According to Dr. Sears, the person who originally coined the term attachment parenting in his popular books about child rearing, “attachment parenting is a style of caring for your infant that brings out the best in the baby and the best in the parents.”
“Well, sign me up!” was my first thought when I read this eight years ago when my second daughter was just an itty-bitty thing. Who doesn’t want to bring out the best in their baby and themselves? There was no question! I had tried other parenting methods, but this one promised something far more important to me than a baby who can learn the alphabet by aged 2 or a baby who sleeps 10 straight hours a night. This method seemed to be promising me a baby who was not only happy, but who would have a life of healthy self-esteem and self-confidence–something I never had. I quickly recalled how painfully shy and awkward I was as a child, then I got online and ordered myself a sling.
Of course, it’s never that easy, is it? Attachment Parenting was actually hard work for me. All the things the book said would make my baby happy–co-sleeping and wearing her for hours every day–seemed to only annoy my very independent daughter. It was an uphill battle trying to make my baby love attachment parenting as much as I did, but I was determined to make it work. Despite how parenting methods start out solely focused on doing what’s best for the child, they often take on a life of their own and have a sort of cult-like grip on some of the mothers. Particularly those of us with painful childhood memories of our own. Before long it seemed everywhere I turned was someone proudly slinging a toddler, or reading
The Fussy Baby
book, or eating the Dr. Sears toddler snacks. Yes, snacks. Because apparently some pre-packaged snacks provide our kids with more self-confidence than others. Go figure.
And then forums were created, more books written, and books about books, and videos about books and blogs about books. Mothers, like myself, flocked to informal AP gatherings at homes, parks, and even mall food courts with babies strapped to our sides. As we passed by one another in the grocery stores or mall, we’d each give a knowing nod as if to say, “Hey, you’re a good mom too, just like me!” And thanks to several well-intentioned and emotionally charged mothers perhaps lashing back from their own latch-key childhoods, new rules were even created! A type of code of ethics for APers ranging from using cloth diapers to staging nurse-ins to small farm living. In fact, it seemed every time I turned around there was a new rule or expectation for AP moms.

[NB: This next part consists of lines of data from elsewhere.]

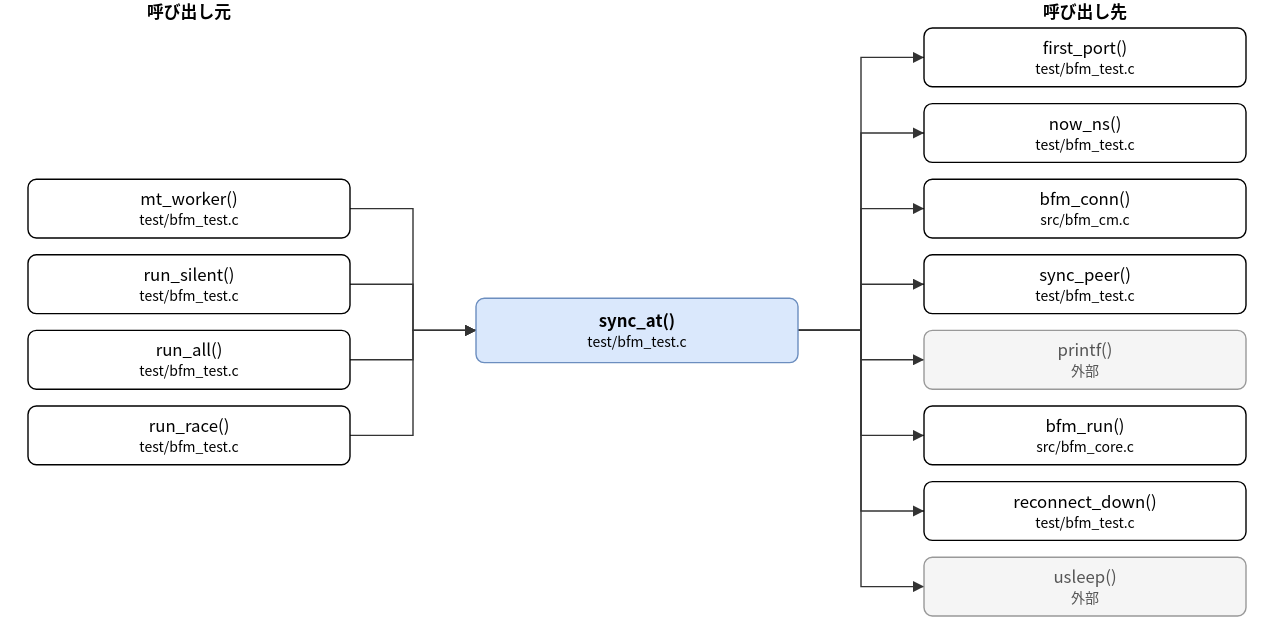
Above: doc/spec/images/call_test_bfm_test-sync_at.drawio.svg in hf355051012-ai/bfmem (draw.io), before the change. Source tidied: cells renumbered, new cells last; positions are measured from the earlier drawing's top-left corner, leaving out a move shared by most shapes.
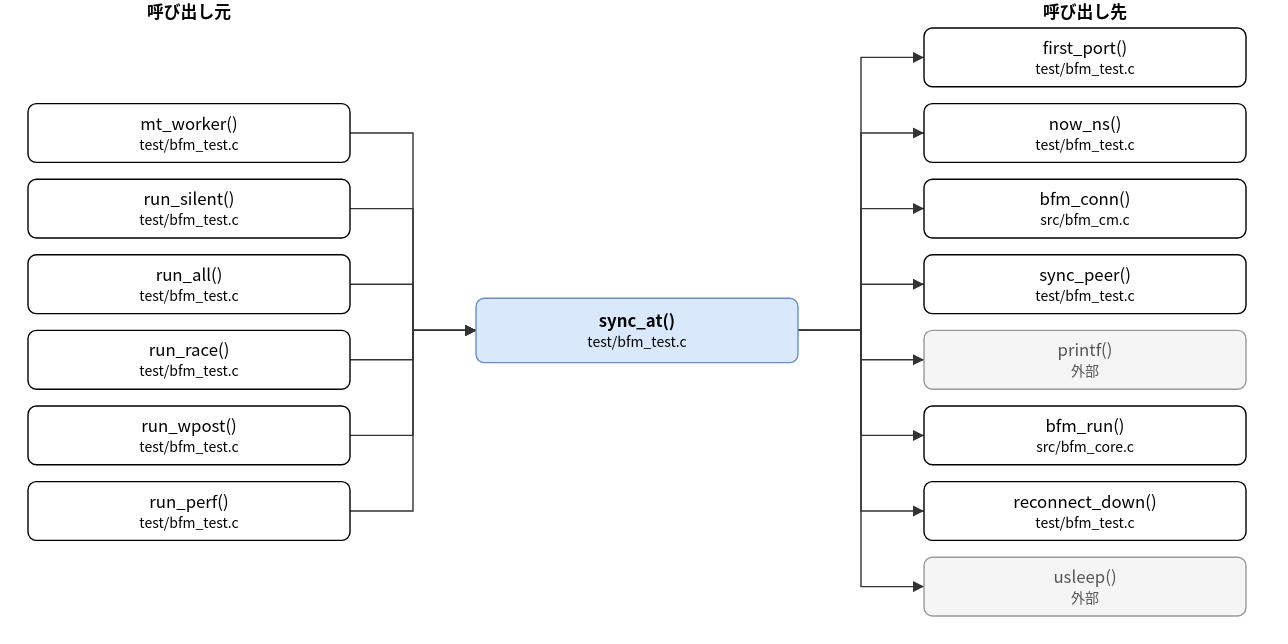
The same file after the commit.

Change to the diagram source:
```diff
@@ -6,17 +6,23 @@
       <mxGeometry x="320" y="213" width="230" height="46" as="geometry" />
     </mxCell>
     <mxCell id="3" value="mt_worker()&lt;br&gt;&lt;font style=&quot;font-size:10px&quot;&gt;test/bfm_test.c&lt;/font&gt;" style="rounded=1;whiteSpace=wrap;html=1;" parent="1" vertex="1">
-      <mxGeometry y="128" width="230" height="42" as="geometry" />
+      <mxGeometry y="74" width="230" height="42" as="geometry" />
     </mxCell>
     <mxCell id="4" value="run_silent()&lt;br&gt;&lt;font style=&quot;font-size:10px&quot;&gt;test/bfm_test.c&lt;/font&gt;" style="rounded=1;whiteSpace=wrap;html=1;" parent="1" vertex="1">
-      <mxGeometry y="182" width="230" height="42" as="geometry" />
+      <mxGeometry y="128" width="230" height="42" as="geometry" />
     </mxCell>
     <mxCell id="5" value="run_all()&lt;br&gt;&lt;font style=&quot;font-size:10px&quot;&gt;test/bfm_test.c&lt;/font&gt;" style="rounded=1;whiteSpace=wrap;html=1;" parent="1" vertex="1">
-      <mxGeometry y="236" width="230" height="42" as="geometry" />
+      <mxGeometry y="182" width="230" height="42" as="geometry" />
     </mxCell>
     <mxCell id="6" value="run_race()&lt;br&gt;&lt;font style=&quot;font-size:10px&quot;&gt;test/bfm_test.c&lt;/font&gt;" style="rounded=1;whiteSpace=wrap;html=1;" parent="1" vertex="1">
-      <mxGeometry y="290" width="230" height="42" as="geometry" />
+      <mxGeometry y="236" width="230" height="42" as="geometry" />
     </mxCell>
+    <mxCell id="29" value="run_wpost()&lt;br&gt;&lt;font style=&quot;font-size:10px&quot;&gt;test/bfm_test.c&lt;/font&gt;" style="rounded=1;whiteSpace=wrap;html=1;" parent="1" vertex="1">
+      <mxGeometry y="290" width="230" height="42" as="geometry" />
+    </mxCell>
+    <mxCell id="30" value="run_perf()&lt;br&gt;&lt;font style=&quot;font-size:10px&quot;&gt;test/bfm_test.c&lt;/font&gt;" style="rounded=1;whiteSpace=wrap;html=1;" parent="1" vertex="1">
+      <mxGeometry y="344" width="230" height="42" as="geometry" />
+    </mxCell>
     <mxCell id="7" value="first_port()&lt;br&gt;&lt;font style=&quot;font-size:10px&quot;&gt;test/bfm_test.c&lt;/font&gt;" style="rounded=1;whiteSpace=wrap;html=1;" parent="1" vertex="1">
       <mxGeometry x="640" y="20" width="230" height="42" as="geometry" />
     </mxCell>
@@ -44,7 +50,7 @@
     <mxCell id="15" style="edgeStyle=none;html=1;rounded=0;endArrow=block;endFill=1;exitX=1.0000;exitY=0.5000;exitDx=0;exitDy=0;exitPerimeter=0;entryX=0.0000;entryY=0.5000;entryDx=0;entryDy=0;entryPerimeter=0;" parent="1" edge="1" source="3" target="2">
       <mxGeometry relative="1" as="geometry">
         <Array as="points">
-          <mxPoint x="275" y="149" />
+          <mxPoint x="275" y="95" />
           <mxPoint x="275" y="236" />
         </Array>
       </mxGeometry>
@@ -52,7 +58,7 @@
     <mxCell id="16" style="edgeStyle=none;html=1;rounded=0;endArrow=block;endFill=1;exitX=1.0000;exitY=0.5000;exitDx=0;exitDy=0;exitPerimeter=0;entryX=0.0000;entryY=0.5000;entryDx=0;entryDy=0;entryPerimeter=0;" parent="1" edge="1" source="4" target="2">
       <mxGeometry relative="1" as="geometry">
         <Array as="points">
-          <mxPoint x="275" y="203" />
+          <mxPoint x="275" y="149" />
           <mxPoint x="275" y="236" />
         </Array>
       </mxGeometry>
@@ -60,7 +66,7 @@
     <mxCell id="17" style="edgeStyle=none;html=1;rounded=0;endArrow=block;endFill=1;exitX=1.0000;exitY=0.5000;exitDx=0;exitDy=0;exitPerimeter=0;entryX=0.0000;entryY=0.5000;entryDx=0;entryDy=0;entryPerimeter=0;" parent="1" edge="1" source="5" target="2">
       <mxGeometry relative="1" as="geometry">
         <Array as="points">
-          <mxPoint x="275" y="257" />
+          <mxPoint x="275" y="203" />
           <mxPoint x="275" y="236" />
         </Array>
       </mxGeometry>
@@ -68,75 +74,91 @@
     <mxCell id="18" style="edgeStyle=none;html=1;rounded=0;endArrow=block;endFill=1;exitX=1.0000;exitY=0.5000;exitDx=0;exitDy=0;exitPerimeter=0;entryX=0.0000;entryY=0.5000;entryDx=0;entryDy=0;entryPerimeter=0;" parent="1" edge="1" source="6" target="2">
       <mxGeometry relative="1" as="geometry">
         <Array as="points">
-          <mxPoint x="275" y="311" />
+          <mxPoint x="275" y="257" />
           <mxPoint x="275" y="236" />
         </Array>
       </mxGeometry>
     </mxCell>
-    <mxCell id="19" style="edgeStyle=none;html=1;rounded=0;endArrow=block;endFill=1;exitX=1.0000;exitY=0.5000;exitDx=0;exitDy=0;exitPerimeter=0;entryX=0.0000;entryY=0.5000;entryDx=0;entryDy=0;entryPerimeter=0;" parent="1" edge="1" source="2" target="7">
+    <mxCell id="19" style="edgeStyle=none;html=1;rounded=0;endArrow=block;endFill=1;exitX=1.0000;exitY=0.5000;exitDx=0;exitDy=0;exitPerimeter=0;entryX=0.0000;entryY=0.5000;entryDx=0;entryDy=0;entryPerimeter=0;" parent="1" edge="1" source="29" target="2">
       <mxGeometry relative="1" as="geometry">
         <Array as="points">
-          <mxPoint x="595" y="236" />
-          <mxPoint x="595" y="41" />
+          <mxPoint x="275" y="311" />
+          <mxPoint x="275" y="236" />
         </Array>
       </mxGeometry>
     </mxCell>
-    <mxCell id="20" style="edgeStyle=none;html=1;rounded=0;endArrow=block;endFill=1;exitX=1.0000;exitY=0.5000;exitDx=0;exitDy=0;exitPerimeter=0;entryX=0.0000;entryY=0.5000;entryDx=0;entryDy=0;entryPerimeter=0;" parent="1" edge="1" source="2" target="8">
+    <mxCell id="20" style="edgeStyle=none;html=1;rounded=0;endArrow=block;endFill=1;exitX=1.0000;exitY=0.5000;exitDx=0;exitDy=0;exitPerimeter=0;entryX=0.0000;entryY=0.5000;entryDx=0;entryDy=0;entryPerimeter=0;" parent="1" edge="1" source="30" target="2">
       <mxGeometry relative="1" as="geometry">
         <Array as="points">
-          <mxPoint x="595" y="236" />
-          <mxPoint x="595" y="95" />
+          <mxPoint x="275" y="365" />
+          <mxPoint x="275" y="236" />
         </Array>
       </mxGeometry>
     </mxCell>
-    <mxCell id="21" style="edgeStyle=none;html=1;rounded=0;endArrow=block;endFill=1;exitX=1.0000;exitY=0.5000;exitDx=0;exitDy=0;exitPerimeter=0;entryX=0.0000;entryY=0.5000;entryDx=0;entryDy=0;entryPerimeter=0;" parent="1" edge="1" source="2" target="9">
+    <mxCell id="21" style="edgeStyle=none;html=1;rounded=0;endArrow=block;endFill=1;exitX=1.0000;exitY=0.5000;exitDx=0;exitDy=0;exitPerimeter=0;entryX=0.0000;entryY=0.5000;entryDx=0;entryDy=0;entryPerimeter=0;" parent="1" edge="1" source="2" target="7">
       <mxGeometry relative="1" as="geometry">
         <Array as="points">
           <mxPoint x="595" y="236" />
-          <mxPoint x="595" y="149" />
+          <mxPoint x="595" y="41" />
         </Array>
       </mxGeometry>
     </mxCell>
-    <mxCell id="22" style="edgeStyle=none;html=1;rounded=0;endArrow=block;endFill=1;exitX=1.0000;exitY=0.5000;exitDx=0;exitDy=0;exitPerimeter=0;entryX=0.0000;entryY=0.5000;entryDx=0;entryDy=0;entryPerimeter=0;" parent="1" edge="1" source="2" target="10">
+    <mxCell id="22" style="edgeStyle=none;html=1;rounded=0;endArrow=block;endFill=1;exitX=1.0000;exitY=0.5000;exitDx=0;exitDy=0;exitPerimeter=0;entryX=0.0000;entryY=0.5000;entryDx=0;entryDy=0;entryPerimeter=0;" parent="1" edge="1" source="2" target="8">
       <mxGeometry relative="1" as="geometry">
         <Array as="points">
           <mxPoint x="595" y="236" />
-          <mxPoint x="595" y="203" />
+          <mxPoint x="595" y="95" />
         </Array>
       </mxGeometry>
     </mxCell>
-    <mxCell id="23" style="edgeStyle=none;html=1;rounded=0;endArrow=block;endFill=1;exitX=1.0000;exitY=0.5000;exitDx=0;exitDy=0;exitPerimeter=0;entryX=0.0000;entryY=0.5000;entryDx=0;entryDy=0;entryPerimeter=0;" parent="1" edge="1" source="2" target="11">
+    <mxCell id="23" style="edgeStyle=none;html=1;rounded=0;endArrow=block;endFill=1;exitX=1.0000;exitY=0.5000;exitDx=0;exitDy=0;exitPerimeter=0;entryX=0.0000;entryY=0.5000;entryDx=0;entryDy=0;entryPerimeter=0;" parent="1" edge="1" source="2" target="9">
       <mxGeometry relative="1" as="geometry">
         <Array as="points">
           <mxPoint x="595" y="236" />
-          <mxPoint x="595" y="257" />
+          <mxPoint x="595" y="149" />
         </Array>
       </mxGeometry>
     </mxCell>
-    <mxCell id="24" style="edgeStyle=none;html=1;rounded=0;endArrow=block;endFill=1;exitX=1.0000;exitY=0.5000;exitDx=0;exitDy=0;exitPerimeter=0;entryX=0.0000;entryY=0.5000;entryDx=0;entryDy=0;entryPerimeter=0;" parent="1" edge="1" source="2" target="12">
+    <mxCell id="24" style="edgeStyle=none;html=1;rounded=0;endArrow=block;endFill=1;exitX=1.0000;exitY=0.5000;exitDx=0;exitDy=0;exitPerimeter=0;entryX=0.0000;entryY=0.5000;entryDx=0;entryDy=0;entryPerimeter=0;" parent="1" edge="1" source="2" target="10">
       <mxGeometry relative="1" as="geometry">
         <Array as="points">
           <mxPoint x="595" y="236" />
-          <mxPoint x="595" y="311" />
+          <mxPoint x="595" y="203" />
         </Array>
       </mxGeometry>
     </mxCell>
-    <mxCell id="25" style="edgeStyle=none;html=1;rounded=0;endArrow=block;endFill=1;exitX=1.0000;exitY=0.5000;exitDx=0;exitDy=0;exitPerimeter=0;entryX=0.0000;entryY=0.5000;entryDx=0;entryDy=0;entryPerimeter=0;" parent="1" edge="1" source="2" target="13">
+    <mxCell id="25" style="edgeStyle=none;html=1;rounded=0;endArrow=block;endFill=1;exitX=1.0000;exitY=0.5000;exitDx=0;exitDy=0;exitPerimeter=0;entryX=0.0000;entryY=0.5000;entryDx=0;entryDy=0;entryPerimeter=0;" parent="1" edge="1" source="2" target="11">
       <mxGeometry relative="1" as="geometry">
         <Array as="points">
           <mxPoint x="595" y="236" />
-          <mxPoint x="595" y="365" />
+          <mxPoint x="595" y="257" />
         </Array>
       </mxGeometry>
     </mxCell>
-    <mxCell id="26" style="edgeStyle=none;html=1;rounded=0;endArrow=block;endFill=1;exitX=1.0000;exitY=0.5000;exitDx=0;exitDy=0;exitPerimeter=0;entryX=0.0000;entryY=0.5000;entryDx=0;entryDy=0;entryPerimeter=0;" parent="1" edge="1" source="2" target="14">
+    <mxCell id="26" style="edgeStyle=none;html=1;rounded=0;endArrow=block;endFill=1;exitX=1.0000;exitY=0.5000;exitDx=0;exitDy=0;exitPerimeter=0;entryX=0.0000;entryY=0.5000;entryDx=0;entryDy=0;entryPerimeter=0;" parent="1" edge="1" source="2" target="12">
       <mxGeometry relative="1" as="geometry">
         <Array as="points">
           <mxPoint x="595" y="236" />
-          <mxPoint x="595" y="419" />
+          <mxPoint x="595" y="311" />
         </Array>
       </mxGeometry>
     </mxCell>
+    <mxCell id="31" style="edgeStyle=none;html=1;rounded=0;endArrow=block;endFill=1;exitX=1.0000;exitY=0.5000;exitDx=0;exitDy=0;exitPerimeter=0;entryX=0.0000;entryY=0.5000;entryDx=0;entryDy=0;entryPerimeter=0;" parent="1" edge="1" source="2" target="13">
+      <mxGeometry relative="1" as="geometry">
+        <Array as="points">
+          <mxPoint x="595" y="236" />
+          <mxPoint x="595" y="365" />
+        </Array>
+      </mxGeometry>
+    </mxCell>
+    <mxCell id="32" style="edgeStyle=none;html=1;rounded=0;endArrow=block;endFill=1;exitX=1.0000;exitY=0.5000;exitDx=0;exitDy=0;exitPerimeter=0;entryX=0.0000;entryY=0.5000;entryDx=0;entryDy=0;entryPerimeter=0;" parent="1" edge="1" source="2" target="14">
+      <mxGeometry relative="1" as="geometry">
+        <Array as="points">
+          <mxPoint x="595" y="236" />
+          <mxPoint x="595" y="419" />
+        </Array>
+      </mxGeometry>
+    </mxCell>
     <mxCell id="27" value="呼び出し元" style="text;html=1;align=center;fontStyle=1;" parent="1" vertex="1">
       <mxGeometry x="35" width="160" height="18" as="geometry" />
     </mxCell>
```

Finally there was this point, which in short basically involved me prying a pacifier out of my hysterical 14-month-old’s mouth while trying to hide her stroller in my trunk under blankets because I was scared one of my hard-core AP friends would find me out, when I knew I had to just step back and ask myself just who I was doing this for–my child? Or myself? It didn’t take long to realize that at some point, my allegiance to my child’s best interest had been replaced with a fear of being ousted by a bunch of bully mamas. It was like the junior high lunch table all over again. I was more worried about them finding out that my daughter slept in a crib (or “baby jail” as it was affectionately known in my circles) than I was about how my daughter felt about sleeping in a crib.
Slowly I began to realize it was time I stopped hiding behind a philosophy and started standing on my own two feet. Parenting isn’t a popularity contest between moms, nor is it a chance to fix my own childhood regrets; it is simply about raising my own children and looking out for their best interest. Any thing else just dilutes the important natural bonds on which we rely between mother and child, and between mother and mother.
I’ve come to realize that psychopathic wackos aside, most of us mothers just want the same things: to be accepted by our peers and to do right by our children. No mother who is trying her best for her kids should ever be made to feel like anything less than a success. So, I decided to stop calling myself an AP mom. Not because I don’t like Dr. Sears’ basic principles (I do), but because I felt the movement had taken on a life of it’s own–something with which I wasn’t wholly comfortable. I stopped looking to Dr. Sears’ books as my parenting bible and instead as one of many tools in my large bag of parenting tricks.
And I stopped worrying about following anyone else’s rules. Because I make the rules around here now. I am the mom. Just plain mom.
For more on attachment parenting, read “There are No Attachment Parenting Police” by Mayim Bialik, “Dr. Sears Made Me Cry,” and “What if You Want to Attach, but Can’t?”